## PROBLEM TO WORK ON
Wherever the string "property" shows up in the data below, copy the whole line.

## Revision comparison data
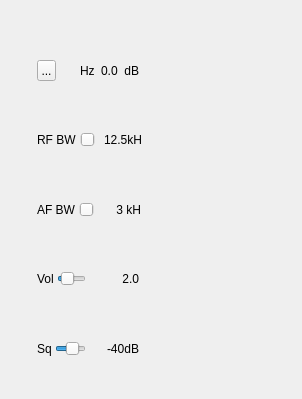
Before: the Qt Designer form plugins/channel/wfm/wfmdemodgui.ui in f4exb/sdrangel, drawn with Qt 5.
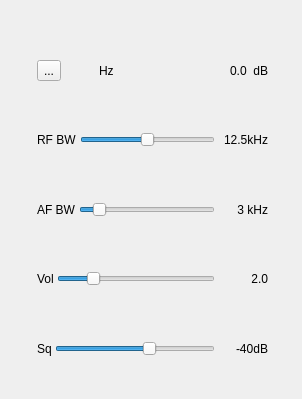
After: the same form once the commit is applied. Icons and pictures are not drawn. Custom widgets are drawn as their Qt base class.

Commit message: Enhance channel power display

```diff
--- a/plugins/channel/wfm/wfmdemodgui.ui
+++ b/plugins/channel/wfm/wfmdemodgui.ui
@@ -18,7 +18,7 @@
     <rect>
      <x>35</x>
      <y>35</y>
-     <width>106</width>
+     <width>235</width>
      <height>349</height>
     </rect>
    </property>
@@ -42,6 +42,8 @@
      <number>2</number>
     </property>
     <item>
+     <layout class="QHBoxLayout" name="deltaFreqPowLayout">
+      <item>
      <layout class="QHBoxLayout" name="deltaFreqiencyLayout">
       <item>
        <widget class="QToolButton" name="deltaMinus">
@@ -97,6 +99,23 @@
         </property>
        </widget>
       </item>
+       </layout>
+      </item>
+      <item>
+       <spacer name="horizontalSpacer">
+        <property name="orientation">
+         <enum>Qt::Horizontal</enum>
+        </property>
+        <property name="sizeHint" stdset="0">
+         <size>
+          <width>40</width>
+          <height>20</height>
+         </size>
+        </property>
+       </spacer>
+      </item>
+      <item>
+       <layout class="QHBoxLayout" name="channelPowerLayout">
       <item>
        <widget class="QLabel" name="channelPower">
         <property name="toolTip">
@@ -116,6 +135,8 @@
          <string> dB</string>
         </property>
        </widget>
+        </item>
+       </layout>
       </item>
      </layout>
     </item>
```
Lines whose indentation alone changed are shown as unchanged. The commit also changes 5 other files.
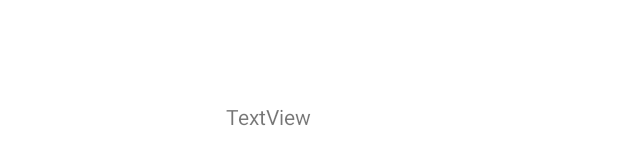
After one commit to anggadedysaputro/PinjamAmbulan, an Android app: the layout activity_informasi.xml on its own in the app's theme, with its tools: preview values and no code run, on a phone screen of 412 x 824 dp. The commit adds this screen. Shown: the part 260-425 px from the top of the screen. Run offline under Robolectric (Android 15) with nearby library versions, the phone set to English and light mode, and no system bars; Roboto replaces fonts that are not available here.

Commit message:
tambah informasi

```diff
--- /dev/null
+++ b/app/src/main/res/layout/activity_informasi.xml
@@ -0,0 +1,22 @@
+<?xml version="1.0" encoding="utf-8"?>
+<androidx.constraintlayout.widget.ConstraintLayout xmlns:android="http://schemas.android.com/apk/res/android"
+    xmlns:app="http://schemas.android.com/apk/res-auto"
+    xmlns:tools="http://schemas.android.com/tools"
+    android:layout_width="match_parent"
+    android:layout_height="match_parent"
+    tools:context=".informasi.Informasi">
+
+    <TextView
+        android:id="@+id/textView2"
+        android:layout_width="wrap_content"
+        android:layout_height="wrap_content"
+        android:layout_marginStart="149dp"
+        android:layout_marginTop="195dp"
+        android:layout_marginEnd="204dp"
+        android:layout_marginBottom="517dp"
+        android:text="TextView"
+        app:layout_constraintBottom_toBottomOf="parent"
+        app:layout_constraintEnd_toEndOf="parent"
+        app:layout_constraintStart_toStartOf="parent"
+        app:layout_constraintTop_toTopOf="parent" />
+</androidx.constraintlayout.widget.ConstraintLayout>
--- a/app/src/main/res/values/colors.xml
+++ b/app/src/main/res/values/colors.xml
@@ -7,4 +7,5 @@
     <color name="teal_700">#FF018786</color>
     <color name="black">#FF000000</color>
     <color name="white">#FFFFFFFF</color>
+    <color name="backgroundapp">#F7F0EF</color>
 </resources>
--- /dev/null
+++ b/app/src/main/res/values/dimens.xml
@@ -0,0 +1,3 @@
+<resources>
+    <dimen name="fab_margin">16dp</dimen>
+</resources>
```
Also changed, not shown: app/src/main/AndroidManifest.xml (+12 -5 lines), app/src/main/java/com/nivestudio/pinjamambulan/MainActivity.java (+4 -3 lines), app/src/main/java/com/nivestudio/pinjamambulan/home/HomeActivity.java (+8 -2 lines), app/src/main/java/com/nivestudio/pinjamambulan/informasi/Informasi.java (added, +58 -0 lines), app/src/main/res/drawable/back.png (added).
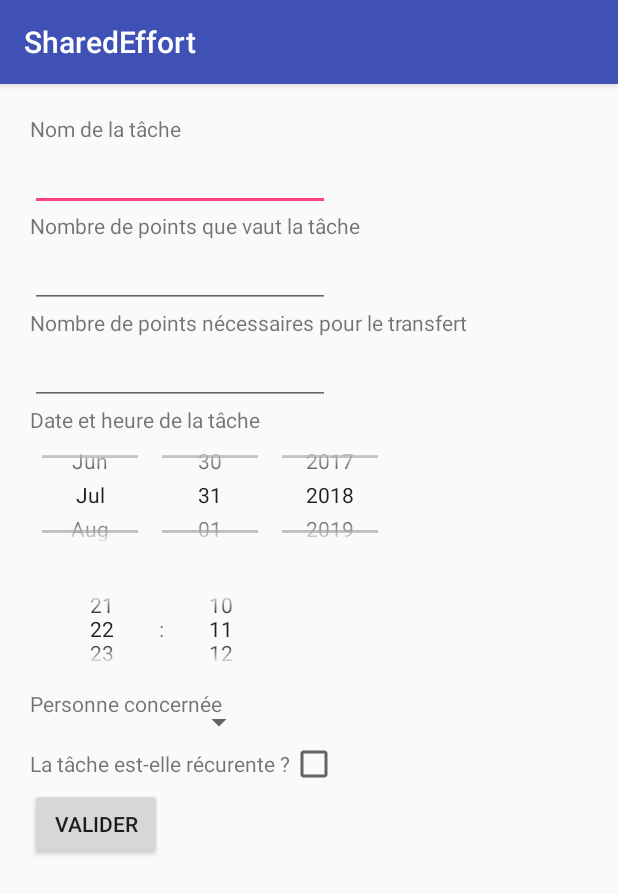
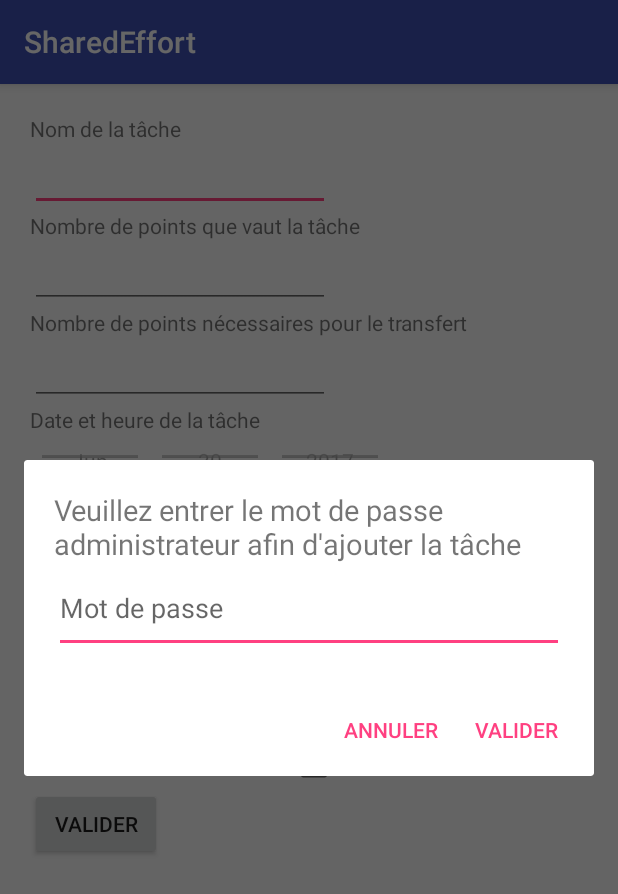
Before and after one commit to Steffi-Baugnies/SharedEffort, an Android app: the AddTaskActivity screen opened directly, with no data from a screen before it, after a tap on "VALIDER", on a phone screen of 412 x 824 dp. Shown: the top 894 px of the screen. Run offline under Robolectric (Android 15) with nearby library versions, the phone set to English and light mode, and no system bars.

Commit message:
require admin password when adding tasks
/!\ No redirections or error messages yet

```diff
--- a/SharedEffort/app/src/main/java/com/example/steff/sharedeffort/AddTaskActivity.java
+++ b/SharedEffort/app/src/main/java/com/example/steff/sharedeffort/AddTaskActivity.java
@@ -1,9 +1,12 @@
 package com.example.steff.sharedeffort;
 
+import android.content.DialogInterface;
+import android.support.v7.app.AlertDialog;
 import android.support.v7.app.AppCompatActivity;
 import android.os.Bundle;
 import android.support.v7.widget.AppCompatCheckBox;
 import android.util.JsonReader;
+import android.view.LayoutInflater;
 import android.view.View;
 import android.widget.AdapterView;
 import android.widget.ArrayAdapter;
@@ -35,7 +38,7 @@ public class AddTaskActivity extends AppCompatActivity {
 
     private Button mValidateBtn;
 
-    private String mAdminPswd = "password";
+    private String mAdminPswd = "";
 
     private Map<String, Integer> userInfo;
 
@@ -52,7 +55,6 @@ public class AddTaskActivity extends AppCompatActivity {
         mUserSpinner = findViewById(R.id.activity_addTask_userSpinner);
         mRecurrence = findViewById(R.id.activity_addTask_recurrence);
         mValidateBtn = findViewById(R.id.activity_addTask_validateBtn);
-
         getFamilyInfo();
         setTimePickerMode();
         initValidateBtn();
@@ -100,10 +102,35 @@ public class AddTaskActivity extends AppCompatActivity {
         mValidateBtn.setOnClickListener(new View.OnClickListener() {
             @Override
             public void onClick(View v) {
-                addTask();
+                openAdminPasswordPopup();
             }
         });
     }
+
+    public void openAdminPasswordPopup(){
+        AlertDialog.Builder builder = new AlertDialog.Builder(this);
+        LayoutInflater inflater = this.getLayoutInflater();
+        final View dialogView = inflater.inflate(R.layout.dialog_admin_password, null);
+        builder.setView(dialogView).setPositiveButton("Valider", new DialogInterface.OnClickListener() {
+            @Override
+            public void onClick(DialogInterface dialog, int which) {
+                EditText editText = dialogView.findViewById(R.id.dialog_admin_password_input);
+                System.out.println(editText.getText().toString());
+                mAdminPswd = editText.getText().toString();
+
+                addTask();
+
+            }
+        }).setNegativeButton("Annuler", new DialogInterface.OnClickListener() {
+            @Override
+            public void onClick(DialogInterface dialog, int which) {
+                dialog.cancel();
+            }
+        });
+        AlertDialog alertDialog = builder.create();
+        alertDialog.show();
+    }
+
     public void getFamilyInfo(){
         JSONObject familyId = new JSONObject();
         try {
--- a/SharedEffort/app/src/main/java/com/example/steff/sharedeffort/Task.java
+++ b/SharedEffort/app/src/main/java/com/example/steff/sharedeffort/Task.java
@@ -24,7 +24,7 @@ public class Task implements Parcelable{
         this.points = points;
         this.pointsForTransfert = pointsForTransfert;
 
-        DateTimeFormatter dateTimeFormatter = DateTimeFormatter.ofPattern("EEE, dd MMM yyyy hh:mm:ss z");
+        DateTimeFormatter dateTimeFormatter = DateTimeFormatter.ofPattern("EEE, dd MMM yyyy HH:mm:ss z");
         this.taskDate = LocalDate.parse(taskDate, dateTimeFormatter);
 
         this.isDone = isDone == 1 ? true : false;
--- /dev/null
+++ b/SharedEffort/app/src/main/res/layout/dialog_admin_password.xml
@@ -0,0 +1,22 @@
+<?xml version="1.0" encoding="utf-8"?>
+<android.support.constraint.ConstraintLayout xmlns:android="http://schemas.android.com/apk/res/android"
+    android:layout_width="match_parent"
+    android:layout_height="match_parent"
+    xmlns:app="http://schemas.android.com/apk/res-auto"
+    android:padding="20dp">
+<TextView
+    android:id="@+id/dialog_admin_password_text"
+    android:layout_width="match_parent"
+    android:layout_height="wrap_content"
+    android:text="Veuillez entrer le mot de passe administrateur afin d'ajouter la tâche"
+    android:textSize="19dp"
+    />
+<EditText
+    android:id="@+id/dialog_admin_password_input"
+    app:layout_constraintTop_toBottomOf="@id/dialog_admin_password_text"
+    android:layout_width="match_parent"
+    android:layout_height="60dp"
+    android:hint="Mot de passe"
+    android:inputType="textPassword"/>
+
+</android.support.constraint.ConstraintLayout>
```
Also changed, not shown: 1 other file.
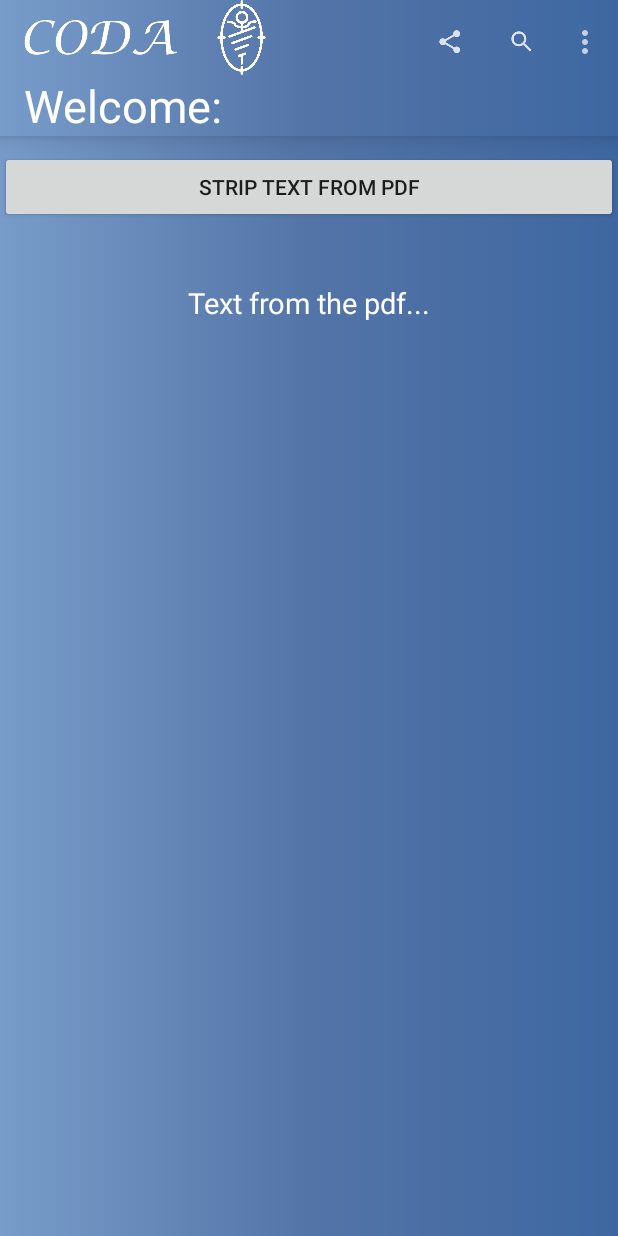
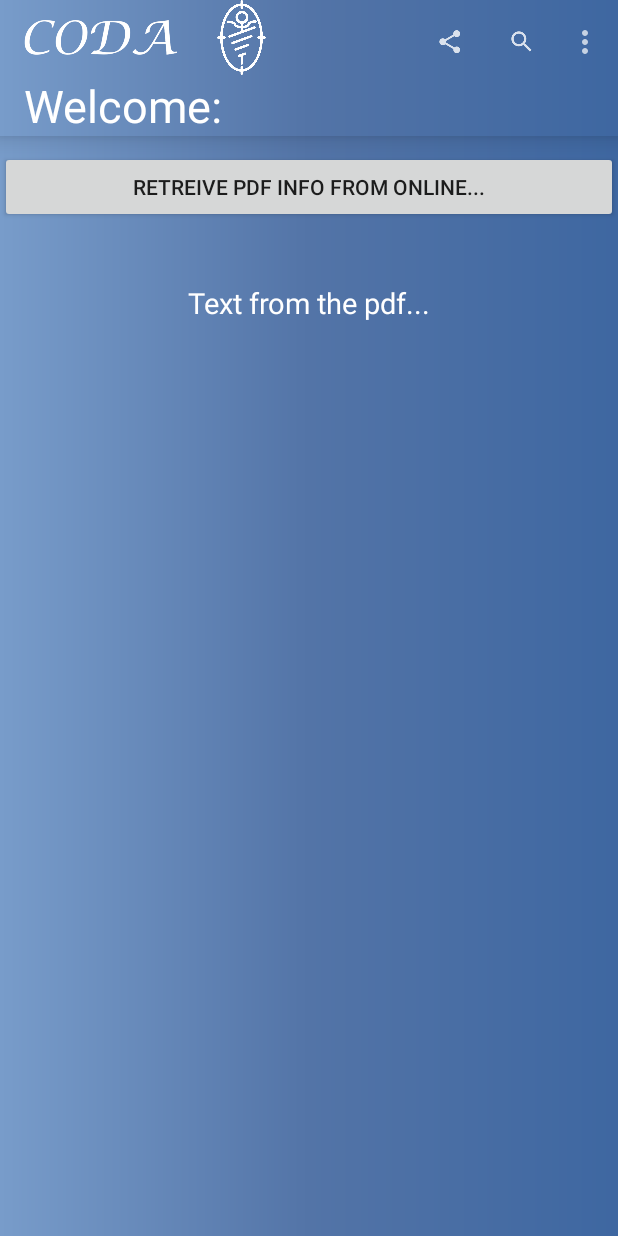
Before and after one commit to snguon/CS275-CODA, an Android app: the PdfScrapper screen opened directly, with no data from a screen before it, on a phone screen of 412 x 824 dp. Run offline under Robolectric (Android 15) with nearby library versions, the phone set to English and light mode, and no system bars; libraries missing offline, so code that uses them is left out: com.tom_roush.pdfbox, org.spongycastle.jce; pictures from the network do not load; 1 statement that could not run was skipped.

Commit message:
UI changes
just a few UI changes

```diff
--- a/app/src/main/java/com/devteam/coda/coda/PdfScrapper.java
+++ b/app/src/main/java/com/devteam/coda/coda/PdfScrapper.java
@@ -13,6 +13,7 @@ import android.view.Menu;
 import android.view.MenuInflater;
 import android.view.MenuItem;
 import android.view.View;
+import android.widget.Button;
 import android.widget.ImageView;
 import android.widget.TextView;
 import android.widget.Toast;
@@ -58,6 +59,8 @@ public class PdfScrapper extends AppCompatActivity {
     TextView tv;
     TextView usrName;
     private Toolbar toolbar;
+    Button pdfScrape;
+
 
     @Override
     protected void onCreate(Bundle savedInstanceState) {
@@ -106,13 +109,17 @@ public class PdfScrapper extends AppCompatActivity {
         root = android.os.Environment.getExternalStorageDirectory();
         assetManager = getAssets();
         tv = (TextView) findViewById(R.id.statusTextView);
+        pdfScrape = (Button) findViewById(R.id.buttonStripText);
     }
 
     /**
      * Strips the text from a PDF and displays the text on screen
      */
+
     public void stripText(View v) {
 
+        pdfScrape.setVisibility(View.GONE);
+        tv.setText("Please wait while the pdf is being downloaded and converted...");
         PdfScrapper.BackgroundWorker backgroundWorker= new BackgroundWorker(this);
         backgroundWorker.execute();
 /*        String parsedText = null;
--- a/app/src/main/res/layout/activity_pdfscrapper.xml
+++ b/app/src/main/res/layout/activity_pdfscrapper.xml
@@ -18,7 +18,7 @@
         android:id="@+id/buttonStripText"
         android:layout_width="match_parent"
         android:layout_height="wrap_content"
-        android:text="Strip Text From PDF"
+        android:text="Retreive PDF info from online..."
         android:layout_marginTop="10dp"
         android:onClick="stripText" />
 
```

## ANSWER SPACE
    </property>
     </property>
         </property>
+        <property name="orientation">
+        </property>
+        <property name="sizeHint" stdset="0">
+        </property>
         <property name="toolTip">
         </property>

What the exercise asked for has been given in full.